....and another FC: APIs Are Not A Substitute for Ethics
Building on a Twitter post from the other day, my latest Fast Company essay looks at what happens when we try to limit misbehavior through tools, not rules.
The best kind of rules are those we apply to ourselves, those we believe in. Ethics--sometimes thought of as "how you behave when no-one is looking"--have the advantage of being readily applied to novel situations, and able to guide responses fitting the spirit of the law. People in positions of social power (such as doctors and lawyers) often receive training in ethics as part of their educations. What I'd like to see is the introduction of ethics training in these new catalytic disciplines.

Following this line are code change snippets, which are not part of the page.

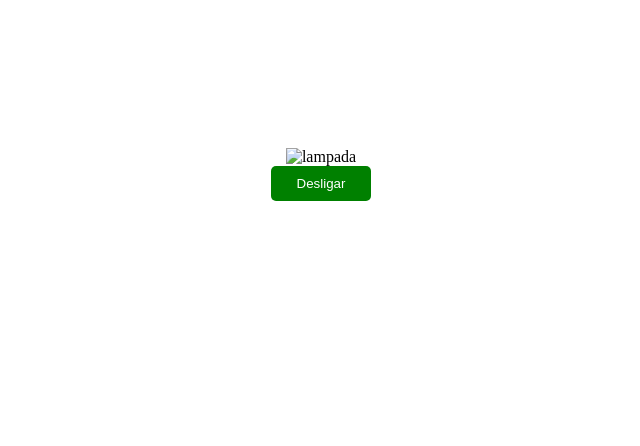
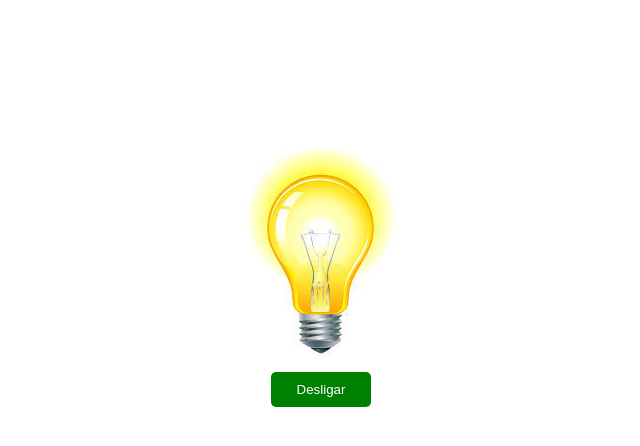
Before and after one commit to titicos/ligar-desligar-lampada, a plain HTML site: page index.html in a window 1280 px wide. Shown: the whole page, without its empty margins (319-959 px from the left). Drawn offline with Linux system fonts and the light colour scheme; the site is published under a folder, as on GitHub Pages, so addresses that start at the root find nothing.

Commit message:
Update index.html

```diff
--- a/index.html
+++ b/index.html
@@ -11,7 +11,7 @@
 
 <div class="container">
     <div >
-    <img src="/imagem/ligada.jpg" alt="lampada" class="lampada">
+    <img src="imagem/ligada.jpg" alt="lampada" class="lampada">
     </div>
    <button>Desligar</button>
 
```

Computer programmers, biotechnologists, environmental scientists, neuroscientists, nanotech engineers--all of these fields, and more, should have at least a course in ethics as part of their degree requirements. Ideally, it should be a recurring element in every class, so that it's not seen as just another hoop to jump through (check off the "is this ethical? Y/N" box), but instead as a consideration woven into every professional decision.

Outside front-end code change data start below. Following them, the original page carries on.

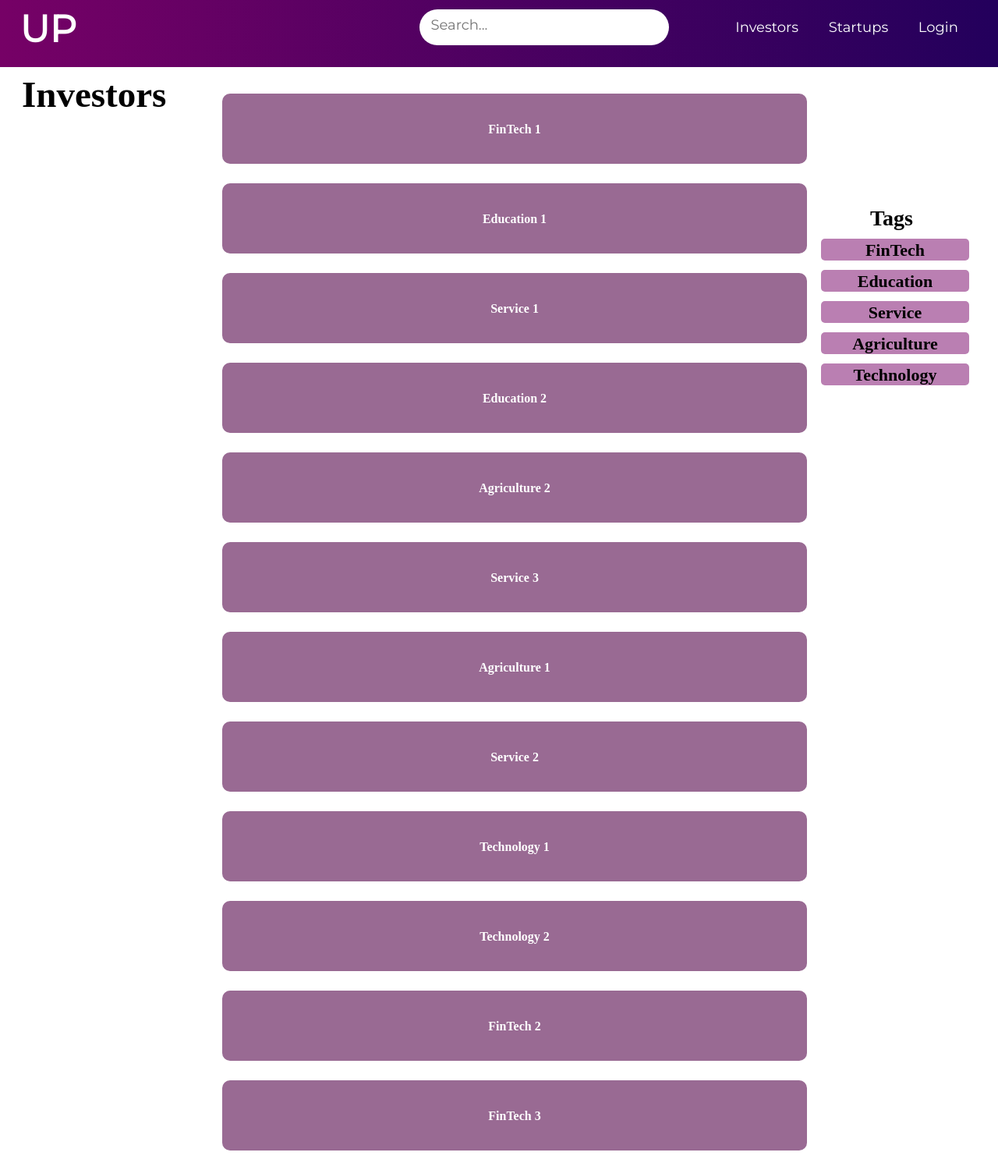
After one commit to FelineJTD/Milestone02_K22, a Flask app: page /investor in a window 1280 px wide. The commit adds this page. Shown: the whole page at 78% size. Run offline with Flask 2, Linux system fonts and the light colour scheme.

Commit message:
nambahin filter investor

```diff
--- a/run.py
+++ b/run.py
@@ -43,7 +43,7 @@ def pref_startup():
 @app.route("/startups")
 def startups():
   #  startups =
-    return render_template('search_filter.html', title='Startups',startup_data = startups)
+    return render_template('search_filter_startup.html', title='Startups',startup_data = startups)
 
 @app.route("/electronics")
 def electronics():
@@ -61,5 +61,29 @@ def foodndrinks():
 def games():
     return render_template('games.html', title='Games')
 
+@app.route("/investor")
+def investors():
+    return render_template('search_filter_investor.html')
+
+@app.route("/fintech")
+def fintech():
+    return render_template('fintech.html')
+
+@app.route("/education")
+def education():
+    return render_template('education.html')
+
+@app.route("/service")
+def service():
+    return render_template('service.html')
+
+@app.route("/agriculture")
+def agriculture():
+    return render_template('agriculture.html')
+
+@app.route("/technology")
+def technology():
+    return render_template('technology.html')
+
 if __name__ == '__main__':
     app.run(debug=True)
--- a/static/main.css
+++ b/static/main.css
@@ -863,3 +863,320 @@ a{
 
   color: #ffffff;
 }
+
+/*--------------------------------------------Search and Filters Investors----------------------------------------------------------*/
+.category .fintech {
+  position: fixed;
+  cursor: pointer;
+  border: none;
+  width: 190px;
+  height: 28px;
+  right: 37px;
+  top: 306px;
+
+  background: rgba(118, 1, 102, 0.5);
+  border-radius: 5px;
+  transition: 0.4s ease;
+}
+
+.category .fintech a{
+  width: 128px;
+  height: 30px;
+  left: 1208px;
+  top: 305px;
+
+  font-family: Margaret;
+  font-style: normal;
+  font-weight: 600;
+  font-size: 22px;
+  line-height: 27px;
+
+  color: #000000;
+}
+
+.category .fintech:hover{
+  background: #760166;
+  color: #7F2CCB;
+}
+
+.category .education {
+  cursor: pointer;
+  border: none;
+  position: fixed;
+  width: 190px;
+  height: 28px;
+  right: 37px;
+  top: 346px;
+
+  background: rgba(118, 1, 102, 0.5);
+  border-radius: 5px;
+  transition: 0.4s ease;
+}
+
+.category .education a{
+  width: 164px;
+  height: 23px;
+  left: 1193px;
+  top: 346px;
+
+  font-family: Margaret;
+  font-style: normal;
+  font-weight: 600;
+  font-size: 22px;
+  line-height: 27px;
+
+  color: #000000;
+}
+
+.category .education:hover{
+  background: #760166;
+  color: #7F2CCB;
+}
+
+.category .service {
+  position: fixed;
+  border: none;
+  cursor: pointer;
+  width: 190px;
+  height: 28px;
+  right: 37px;
+  top: 386px;
+
+  background: rgba(118, 1, 102, 0.5);
+  border-radius: 5px;
+  transition: 0.4s ease;
+}
+
+.category .service a{
+  width: 70px;
+  height: 30px;
+  left: 1237px;
+  top: 385px;
+
+  font-family: Margaret;
+  font-style: normal;
+  font-weight: 600;
+  font-size: 22px;
+  line-height: 27px;
+
+  color: #000000;
+}
+
+.category .service:hover {
+  background: #760166;
+  color: #7F2CCB;
+}
+
+.category .agriculture {
+  position: fixed;
+  cursor: pointer;
+  border: none;
+  width: 190px;
+  height: 28px;
+  right: 37px;
+  top: 426px;
+
+  background: rgba(118, 1, 102, 0.5);
+  border-radius: 5px;
+  transition: 0.4s ease;
+}
+
+.category .agriculture a {
+  width: 99px;
+  height: 30px;
+  left: 1222px;
+  top: 425px;
+
+  font-family: Margaret;
+  font-style: normal;
+  font-weight: 600;
+  font-size: 22px;
+  line-height: 27px;
+
+  color: #000000;
+}
+
+.category .agriculture:hover {
+  background: #760166;
+  color: #7F2CCB;
+}
+
+.category .technology {
+  position: fixed;
+  cursor: pointer;
+  border: none;
+  width: 190px;
+  height: 28px;
+  right: 37px;
+  top: 466px;
+
+  background: rgba(118, 1, 102, 0.5);
+  border-radius: 5px;
+  transition: 0.4s ease;
+}
+
+.category .technology a {
+  width: 99px;
+  height: 30px;
+  left: 1222px;
+  top: 465px;
+
+  font-family: Margaret;
+  font-style: normal;
+  font-weight: 600;
+  font-size: 22px;
+  line-height: 27px;
+
+  color: #000000;
+}
+
+.category .technology:hover {
+  background: #760166;
+  color: #7F2CCB;
+}
+
+/*--------------------------------------------Tags - Investor----------------------------------------------------------*/
+.category .fintech1 {
+  position: fixed;
+  cursor: pointer;
+  border: none;
+  width: 190px;
+  height: 28px;
+  right: 37px;
+  top: 306px;
+
+  background: #760166;
+  border-radius: 5px;
+  transition: 0.4s ease;
+}
+
+.category .fintech1 a{
+  width: 128px;
+  height: 30px;
+  left: 1208px;
+  top: 305px;
+
+  font-family: Margaret;
+  font-style: normal;
+  font-weight: 600;
+  font-size: 22px;
+  line-height: 27px;
+
+  color: #ffffff;
+}
+
+.category .education1 {
+  cursor: pointer;
+  border: none;
+  position: fixed;
+  width: 190px;
+  height: 28px;
+  right: 37px;
+  top: 346px;
+
+  background: #760166;
+  border-radius: 5px;
+  transition: 0.4s ease;
+}
+
+.category .education1 a{
+  width: 164px;
+  height: 23px;
+  left: 1193px;
+  top: 346px;
+
+  font-family: Margaret;
+  font-style: normal;
+  font-weight: 600;
+  font-size: 22px;
+  line-height: 27px;
+
+  color: #ffffff;
+}
+
+.category .service1 {
+  position: fixed;
+  border: none;
+  cursor: pointer;
+  width: 190px;
+  height: 28px;
+  right: 37px;
+  top: 386px;
+
+  background: #760166;
+  border-radius: 5px;
+  transition: 0.4s ease;
+}
+
+.category .service1 a{
+  width: 70px;
+  height: 30px;
+  left: 1237px;
+  top: 385px;
+
+  font-family: Margaret;
+  font-style: normal;
+  font-weight: 600;
+  font-size: 22px;
+  line-height: 27px;
+
+  color: #ffffff;
+}
+
+.category .agriculture1 {
+  position: fixed;
+  cursor: pointer;
+  border: none;
+  width: 190px;
+  height: 28px;
+  right: 37px;
+  top: 426px;
+
+  background: #760166;
+  border-radius: 5px;
+  transition: 0.4s ease;
+}
+
+.category .agriculture1 a {
+  width: 99px;
+  height: 30px;
+  left: 1222px;
+  top: 425px;
+
+  font-family: Margaret;
+  font-style: normal;
+  font-weight: 600;
+  font-size: 22px;
+  line-height: 27px;
+
+  color: #ffffff;
+}
+
+.category .technology1 {
+  position: fixed;
+  cursor: pointer;
+  border: none;
+  width: 190px;
+  height: 28px;
+  right: 37px;
+  top: 466px;
+
+  background: #760166;
+  border-radius: 5px;
+  transition: 0.4s ease;
+}
+
+.category .technology1 a {
+  width: 99px;
+  height: 30px;
+  left: 1222px;
+  top: 465px;
+
+  font-family: Margaret;
+  font-style: normal;
+  font-weight: 600;
+  font-size: 22px;
+  line-height: 27px;
+
+  color: #ffffff;
+}
--- a/templates/navbar.html
+++ b/templates/navbar.html
@@ -24,7 +24,7 @@
         <input type="text" placeholder="Search..." />
       </div>
       <div class="right">
-        <a class="investors" href="iniDiIsiLinkInvestor">Investors</a>
+        <a class="investors" href="{{url_for('investors')}}">Investors</a>
         <a class="startups" href="{{url_for('startups')}}">Startups</a>
         <a class="login"  href="{{url_for('login')}}">Login</a>
       </div>
--- /dev/null
+++ b/templates/search_filter_investor.html
@@ -0,0 +1,37 @@
+{%extends 'navbar.html'%}
+{%block layout%}
+<head>
+    <title>Uplinked - Startups</title>
+    <link rel="stylesheet" href="../static/main.css">
+</head>
+<body>
+    <h1 class="logo">Investors</h1>
+    <h2 class="tags">Tags</h2>
+
+    <div class="category">
+        <button class="fintech"><a href="{{url_for('fintech')}}">FinTech</a></button>
+        <button class="education"><a href="{{url_for('education')}}">Education</a></button>
+        <button class="service"><a href="{{url_for('service')}}">Service</a></button>
+        <button class="agriculture"><a href="{{url_for('agriculture')}}">Agriculture</a></button>
+        <button class="technology"><a href="{{url_for('technology')}}">Technology</a></button>
+    </div>
+    <div class='isi'>
+        <div class='list'>
+            <ul>
+                <li><a href="#">FinTech 1</a></li>
+                <li><a href="#">Education 1</a></li>
+                <li><a href="#">Service 1</a></li>
+                <li><a href="#">Education 2</a></li>
+                <li><a href="#">Agriculture 2</a></li>
+                <li><a href="#">Service 3</a></li>
+                <li><a href="#">Agriculture 1</a></li>
+                <li><a href="#">Service 2</a></li>
+                <li><a href="#">Technology 1</a></li>
+                <li><a href="#">Technology 2</a></li>
+                <li><a href="#">FinTech 2</a></li>
+                <li><a href="#">FinTech 3</a></li>
+            </ul>
+        </div>
+    </div>
+</body>
+{%endblock layout%}
```
Also changed, not shown: templates/agriculture.html (added, +27 -0 lines), templates/education.html (added, +27 -0 lines), templates/fintech.html (added, +28 -0 lines), templates/service.html (added, +28 -0 lines), templates/technology.html (added, +27 -0 lines), templates/search_filter_startup.html (renamed from templates/search_filter.html).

Along the way, I take a slap at a couple of my usual targets, too.